Below are records; say how many of their lines include the word "none", giving nothing but the number.
•••••
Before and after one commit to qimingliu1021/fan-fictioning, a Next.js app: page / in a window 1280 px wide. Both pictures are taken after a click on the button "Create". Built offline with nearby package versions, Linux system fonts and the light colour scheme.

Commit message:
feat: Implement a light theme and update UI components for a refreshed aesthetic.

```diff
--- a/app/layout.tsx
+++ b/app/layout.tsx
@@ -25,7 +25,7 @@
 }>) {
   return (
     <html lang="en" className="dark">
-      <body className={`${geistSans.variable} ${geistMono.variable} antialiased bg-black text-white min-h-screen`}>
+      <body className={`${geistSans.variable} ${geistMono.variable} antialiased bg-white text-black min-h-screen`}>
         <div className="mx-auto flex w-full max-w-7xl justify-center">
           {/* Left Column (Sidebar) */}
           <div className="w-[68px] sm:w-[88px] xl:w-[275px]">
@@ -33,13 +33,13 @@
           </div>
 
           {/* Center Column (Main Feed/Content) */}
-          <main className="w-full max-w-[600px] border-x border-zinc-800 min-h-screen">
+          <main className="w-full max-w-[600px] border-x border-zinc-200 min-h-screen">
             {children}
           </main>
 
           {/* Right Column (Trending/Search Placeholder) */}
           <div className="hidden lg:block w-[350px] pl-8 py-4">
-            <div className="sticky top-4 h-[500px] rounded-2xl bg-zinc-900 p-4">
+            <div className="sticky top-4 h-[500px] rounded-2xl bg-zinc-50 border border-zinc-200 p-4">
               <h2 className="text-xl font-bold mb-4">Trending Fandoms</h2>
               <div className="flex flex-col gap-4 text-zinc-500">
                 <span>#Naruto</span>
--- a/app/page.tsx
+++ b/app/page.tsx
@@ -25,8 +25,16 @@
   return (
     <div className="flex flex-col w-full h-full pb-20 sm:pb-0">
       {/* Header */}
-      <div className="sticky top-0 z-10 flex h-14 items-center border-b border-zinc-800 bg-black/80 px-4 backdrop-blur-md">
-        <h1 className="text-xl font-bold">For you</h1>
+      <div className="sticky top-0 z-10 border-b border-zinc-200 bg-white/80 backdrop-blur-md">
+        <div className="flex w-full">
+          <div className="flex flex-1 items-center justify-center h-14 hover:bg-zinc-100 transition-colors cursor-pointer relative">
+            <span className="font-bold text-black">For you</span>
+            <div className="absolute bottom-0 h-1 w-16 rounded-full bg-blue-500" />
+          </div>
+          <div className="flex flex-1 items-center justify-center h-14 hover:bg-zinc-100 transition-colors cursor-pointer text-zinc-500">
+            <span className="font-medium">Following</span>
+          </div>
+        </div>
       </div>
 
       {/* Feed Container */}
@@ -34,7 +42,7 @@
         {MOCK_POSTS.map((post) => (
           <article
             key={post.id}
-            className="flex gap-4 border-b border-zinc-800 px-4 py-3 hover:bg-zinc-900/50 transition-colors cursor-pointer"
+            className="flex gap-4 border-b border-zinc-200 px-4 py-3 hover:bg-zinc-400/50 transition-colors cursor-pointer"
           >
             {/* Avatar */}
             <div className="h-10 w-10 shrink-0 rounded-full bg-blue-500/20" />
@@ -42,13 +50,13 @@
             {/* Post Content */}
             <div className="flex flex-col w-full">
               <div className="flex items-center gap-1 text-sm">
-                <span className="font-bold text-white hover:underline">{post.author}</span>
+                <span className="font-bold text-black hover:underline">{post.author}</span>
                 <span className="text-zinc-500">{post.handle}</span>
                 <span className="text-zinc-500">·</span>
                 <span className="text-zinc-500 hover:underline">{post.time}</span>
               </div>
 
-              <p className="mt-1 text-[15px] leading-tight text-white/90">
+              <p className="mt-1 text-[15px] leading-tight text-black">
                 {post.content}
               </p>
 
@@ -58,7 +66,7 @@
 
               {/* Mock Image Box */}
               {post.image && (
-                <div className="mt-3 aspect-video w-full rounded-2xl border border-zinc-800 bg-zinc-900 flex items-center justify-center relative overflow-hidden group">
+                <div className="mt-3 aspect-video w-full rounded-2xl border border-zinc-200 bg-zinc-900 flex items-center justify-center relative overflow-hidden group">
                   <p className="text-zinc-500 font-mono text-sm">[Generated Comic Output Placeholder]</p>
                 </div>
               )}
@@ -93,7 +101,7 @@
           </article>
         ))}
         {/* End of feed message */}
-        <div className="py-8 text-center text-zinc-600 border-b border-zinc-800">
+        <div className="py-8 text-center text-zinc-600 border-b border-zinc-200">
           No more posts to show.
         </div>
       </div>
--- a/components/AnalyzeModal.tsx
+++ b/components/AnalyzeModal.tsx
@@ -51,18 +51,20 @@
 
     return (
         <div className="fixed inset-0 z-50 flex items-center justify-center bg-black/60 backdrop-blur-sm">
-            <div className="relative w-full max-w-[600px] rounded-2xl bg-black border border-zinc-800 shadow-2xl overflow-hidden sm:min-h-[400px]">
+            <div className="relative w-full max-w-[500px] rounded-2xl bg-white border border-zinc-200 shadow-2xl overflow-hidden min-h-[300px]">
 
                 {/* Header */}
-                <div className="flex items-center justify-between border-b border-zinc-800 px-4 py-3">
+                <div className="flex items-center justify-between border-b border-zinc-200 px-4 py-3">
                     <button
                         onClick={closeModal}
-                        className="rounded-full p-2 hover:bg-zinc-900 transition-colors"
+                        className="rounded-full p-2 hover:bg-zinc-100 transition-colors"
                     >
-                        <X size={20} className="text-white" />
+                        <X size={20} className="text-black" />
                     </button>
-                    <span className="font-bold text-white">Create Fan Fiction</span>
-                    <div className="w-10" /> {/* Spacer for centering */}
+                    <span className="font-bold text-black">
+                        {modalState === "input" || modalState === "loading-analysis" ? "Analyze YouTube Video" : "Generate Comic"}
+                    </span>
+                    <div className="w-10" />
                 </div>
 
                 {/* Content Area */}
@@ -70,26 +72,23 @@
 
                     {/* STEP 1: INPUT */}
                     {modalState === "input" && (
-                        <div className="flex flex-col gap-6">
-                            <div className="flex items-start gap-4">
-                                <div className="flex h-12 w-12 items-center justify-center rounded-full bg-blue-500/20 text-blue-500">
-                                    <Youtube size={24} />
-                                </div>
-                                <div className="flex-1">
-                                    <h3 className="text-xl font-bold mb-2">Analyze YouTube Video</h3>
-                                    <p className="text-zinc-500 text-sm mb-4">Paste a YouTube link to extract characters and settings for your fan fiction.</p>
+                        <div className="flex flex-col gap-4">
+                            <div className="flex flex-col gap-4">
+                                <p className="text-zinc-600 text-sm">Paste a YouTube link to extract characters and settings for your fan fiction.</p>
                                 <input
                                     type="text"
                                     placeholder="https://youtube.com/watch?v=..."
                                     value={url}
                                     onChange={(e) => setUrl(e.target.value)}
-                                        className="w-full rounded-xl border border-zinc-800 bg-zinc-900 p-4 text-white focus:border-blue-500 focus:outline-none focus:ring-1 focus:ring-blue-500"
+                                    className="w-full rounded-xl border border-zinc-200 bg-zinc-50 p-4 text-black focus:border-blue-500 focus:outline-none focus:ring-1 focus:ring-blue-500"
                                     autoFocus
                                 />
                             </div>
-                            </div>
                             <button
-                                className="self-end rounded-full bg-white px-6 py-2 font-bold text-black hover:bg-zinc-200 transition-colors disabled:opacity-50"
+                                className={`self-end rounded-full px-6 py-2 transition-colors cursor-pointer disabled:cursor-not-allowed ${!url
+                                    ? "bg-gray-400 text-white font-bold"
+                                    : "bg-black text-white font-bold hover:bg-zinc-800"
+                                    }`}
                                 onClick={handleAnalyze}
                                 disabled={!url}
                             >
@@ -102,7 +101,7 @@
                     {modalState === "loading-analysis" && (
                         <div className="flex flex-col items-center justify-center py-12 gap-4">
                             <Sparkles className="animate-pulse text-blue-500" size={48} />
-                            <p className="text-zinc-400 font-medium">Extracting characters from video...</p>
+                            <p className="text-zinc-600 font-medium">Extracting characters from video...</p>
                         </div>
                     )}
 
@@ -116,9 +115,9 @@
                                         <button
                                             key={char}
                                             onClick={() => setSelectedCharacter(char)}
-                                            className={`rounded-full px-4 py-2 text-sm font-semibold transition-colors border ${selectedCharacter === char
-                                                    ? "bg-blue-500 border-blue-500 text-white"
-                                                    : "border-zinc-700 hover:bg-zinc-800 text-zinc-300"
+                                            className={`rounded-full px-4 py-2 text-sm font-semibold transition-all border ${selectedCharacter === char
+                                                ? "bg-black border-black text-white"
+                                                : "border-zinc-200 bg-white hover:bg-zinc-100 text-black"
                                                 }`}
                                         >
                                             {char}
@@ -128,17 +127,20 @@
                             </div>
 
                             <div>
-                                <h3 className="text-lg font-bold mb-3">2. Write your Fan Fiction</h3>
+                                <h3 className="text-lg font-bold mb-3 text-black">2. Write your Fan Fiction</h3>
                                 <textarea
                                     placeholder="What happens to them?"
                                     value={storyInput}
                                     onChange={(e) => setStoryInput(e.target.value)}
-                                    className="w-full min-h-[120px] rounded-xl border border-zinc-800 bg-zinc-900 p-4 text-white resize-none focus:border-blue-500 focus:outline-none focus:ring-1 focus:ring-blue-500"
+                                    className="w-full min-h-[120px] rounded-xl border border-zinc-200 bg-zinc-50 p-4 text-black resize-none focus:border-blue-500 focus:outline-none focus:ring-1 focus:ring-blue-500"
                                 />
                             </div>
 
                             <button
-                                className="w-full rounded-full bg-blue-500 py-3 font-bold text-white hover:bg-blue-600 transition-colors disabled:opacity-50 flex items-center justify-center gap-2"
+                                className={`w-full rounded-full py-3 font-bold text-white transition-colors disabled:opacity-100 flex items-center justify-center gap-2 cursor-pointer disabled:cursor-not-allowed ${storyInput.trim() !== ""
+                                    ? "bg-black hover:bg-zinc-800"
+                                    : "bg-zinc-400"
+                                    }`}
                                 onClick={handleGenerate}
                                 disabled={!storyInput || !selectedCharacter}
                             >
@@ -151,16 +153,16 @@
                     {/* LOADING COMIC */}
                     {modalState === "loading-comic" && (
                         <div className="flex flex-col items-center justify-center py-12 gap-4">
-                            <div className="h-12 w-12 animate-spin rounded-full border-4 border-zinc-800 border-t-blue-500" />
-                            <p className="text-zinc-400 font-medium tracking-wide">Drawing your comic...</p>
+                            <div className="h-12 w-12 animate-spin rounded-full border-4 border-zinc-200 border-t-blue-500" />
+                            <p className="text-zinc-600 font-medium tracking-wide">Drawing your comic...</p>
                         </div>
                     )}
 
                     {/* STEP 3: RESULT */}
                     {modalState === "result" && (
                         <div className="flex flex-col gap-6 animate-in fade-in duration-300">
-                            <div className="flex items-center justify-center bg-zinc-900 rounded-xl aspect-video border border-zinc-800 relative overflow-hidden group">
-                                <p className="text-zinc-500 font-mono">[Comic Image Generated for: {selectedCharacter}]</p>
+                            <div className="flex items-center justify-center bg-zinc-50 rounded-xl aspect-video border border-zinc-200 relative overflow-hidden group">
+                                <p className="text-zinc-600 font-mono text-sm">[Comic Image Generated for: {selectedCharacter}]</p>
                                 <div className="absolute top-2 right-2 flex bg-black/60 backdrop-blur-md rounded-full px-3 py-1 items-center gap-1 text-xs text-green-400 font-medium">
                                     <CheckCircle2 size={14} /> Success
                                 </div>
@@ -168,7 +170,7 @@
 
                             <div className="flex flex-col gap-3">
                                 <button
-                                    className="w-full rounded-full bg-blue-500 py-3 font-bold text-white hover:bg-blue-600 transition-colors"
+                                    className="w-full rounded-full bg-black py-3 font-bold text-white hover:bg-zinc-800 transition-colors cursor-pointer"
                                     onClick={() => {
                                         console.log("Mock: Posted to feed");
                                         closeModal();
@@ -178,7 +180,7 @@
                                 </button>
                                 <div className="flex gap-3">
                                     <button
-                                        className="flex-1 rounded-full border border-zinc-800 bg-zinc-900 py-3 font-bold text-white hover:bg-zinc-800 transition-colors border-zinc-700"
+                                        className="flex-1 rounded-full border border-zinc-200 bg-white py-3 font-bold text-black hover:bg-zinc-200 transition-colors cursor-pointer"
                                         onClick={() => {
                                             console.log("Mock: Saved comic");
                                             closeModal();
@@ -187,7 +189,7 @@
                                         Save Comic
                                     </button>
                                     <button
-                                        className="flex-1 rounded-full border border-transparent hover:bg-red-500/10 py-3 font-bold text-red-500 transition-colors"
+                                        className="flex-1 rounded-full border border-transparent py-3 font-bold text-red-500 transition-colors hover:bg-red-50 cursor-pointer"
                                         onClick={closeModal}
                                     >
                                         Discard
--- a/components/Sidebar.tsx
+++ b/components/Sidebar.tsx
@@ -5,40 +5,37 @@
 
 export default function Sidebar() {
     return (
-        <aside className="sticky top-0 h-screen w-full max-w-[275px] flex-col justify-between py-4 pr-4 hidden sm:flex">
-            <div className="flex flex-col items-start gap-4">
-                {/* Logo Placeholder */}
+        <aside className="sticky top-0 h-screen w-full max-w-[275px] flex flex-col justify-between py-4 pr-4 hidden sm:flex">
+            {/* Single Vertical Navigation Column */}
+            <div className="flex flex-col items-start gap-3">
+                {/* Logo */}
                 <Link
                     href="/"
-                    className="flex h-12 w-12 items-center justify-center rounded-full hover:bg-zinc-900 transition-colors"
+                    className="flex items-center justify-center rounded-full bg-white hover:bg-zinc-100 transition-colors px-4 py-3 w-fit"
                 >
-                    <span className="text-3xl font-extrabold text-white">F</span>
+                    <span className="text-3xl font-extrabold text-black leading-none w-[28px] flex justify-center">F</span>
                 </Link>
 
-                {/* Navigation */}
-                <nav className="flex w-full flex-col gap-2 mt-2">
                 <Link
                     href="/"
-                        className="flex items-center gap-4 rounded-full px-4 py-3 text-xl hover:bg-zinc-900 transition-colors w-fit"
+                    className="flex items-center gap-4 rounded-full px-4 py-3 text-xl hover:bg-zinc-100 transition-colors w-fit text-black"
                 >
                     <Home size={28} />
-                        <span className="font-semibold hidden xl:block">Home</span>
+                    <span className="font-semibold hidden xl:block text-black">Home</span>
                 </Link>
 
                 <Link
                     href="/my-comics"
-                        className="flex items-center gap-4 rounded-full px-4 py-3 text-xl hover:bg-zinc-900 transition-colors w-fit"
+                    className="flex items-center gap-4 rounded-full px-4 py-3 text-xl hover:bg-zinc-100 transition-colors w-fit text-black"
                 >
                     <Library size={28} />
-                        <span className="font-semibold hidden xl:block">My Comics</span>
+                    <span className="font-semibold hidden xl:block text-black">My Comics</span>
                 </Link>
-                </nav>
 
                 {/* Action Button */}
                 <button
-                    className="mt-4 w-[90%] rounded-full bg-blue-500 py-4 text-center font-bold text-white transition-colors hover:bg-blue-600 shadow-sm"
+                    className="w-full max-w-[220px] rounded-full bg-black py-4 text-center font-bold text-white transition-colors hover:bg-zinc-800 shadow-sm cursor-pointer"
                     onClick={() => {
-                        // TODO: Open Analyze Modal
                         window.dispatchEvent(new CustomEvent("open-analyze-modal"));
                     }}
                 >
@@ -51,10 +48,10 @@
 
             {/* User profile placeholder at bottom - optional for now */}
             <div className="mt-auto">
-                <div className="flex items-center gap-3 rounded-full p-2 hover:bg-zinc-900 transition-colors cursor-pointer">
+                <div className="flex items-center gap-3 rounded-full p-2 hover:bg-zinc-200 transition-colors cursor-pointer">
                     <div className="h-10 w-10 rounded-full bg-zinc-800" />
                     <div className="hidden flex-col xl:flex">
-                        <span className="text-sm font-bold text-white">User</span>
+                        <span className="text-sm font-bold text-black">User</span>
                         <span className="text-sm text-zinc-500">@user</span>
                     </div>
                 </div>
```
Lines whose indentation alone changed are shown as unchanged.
•••••
*Solution to the problem*: 5